WHAT THE EXERCISE ASKS: Since only the written part is wanted, repeat the records exactly and omit the pictures.

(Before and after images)
---------------
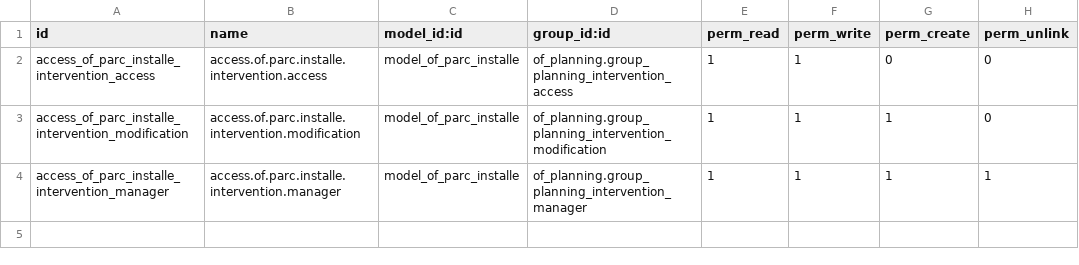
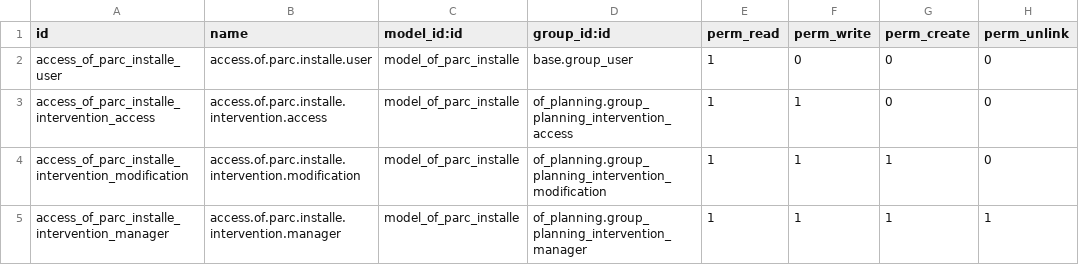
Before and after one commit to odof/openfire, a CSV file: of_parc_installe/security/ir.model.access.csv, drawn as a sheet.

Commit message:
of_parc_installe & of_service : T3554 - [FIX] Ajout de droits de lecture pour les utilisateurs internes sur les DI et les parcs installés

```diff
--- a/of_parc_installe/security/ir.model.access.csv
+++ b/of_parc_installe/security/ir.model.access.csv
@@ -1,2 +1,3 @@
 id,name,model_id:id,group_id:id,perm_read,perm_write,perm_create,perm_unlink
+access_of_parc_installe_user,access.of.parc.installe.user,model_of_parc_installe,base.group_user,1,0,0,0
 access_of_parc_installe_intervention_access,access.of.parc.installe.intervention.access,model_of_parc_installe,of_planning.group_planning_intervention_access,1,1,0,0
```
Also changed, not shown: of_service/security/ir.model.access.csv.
---------------
ANSWER SECTION:
Before and after one commit to odof/openfire, a CSV file: of_parc_installe/security/ir.model.access.csv, drawn as a sheet.

Commit message:
of_parc_installe & of_service : T3554 - [FIX] Ajout de droits de lecture pour les utilisateurs internes sur les DI et les parcs installés

```diff
--- a/of_parc_installe/security/ir.model.access.csv
+++ b/of_parc_installe/security/ir.model.access.csv
@@ -1,2 +1,3 @@
 id,name,model_id:id,group_id:id,perm_read,perm_write,perm_create,perm_unlink
+access_of_parc_installe_user,access.of.parc.installe.user,model_of_parc_installe,base.group_user,1,0,0,0
 access_of_parc_installe_intervention_access,access.of.parc.installe.intervention.access,model_of_parc_installe,of_planning.group_planning_intervention_access,1,1,0,0
```
Also changed, not shown: of_service/security/ir.model.access.csv.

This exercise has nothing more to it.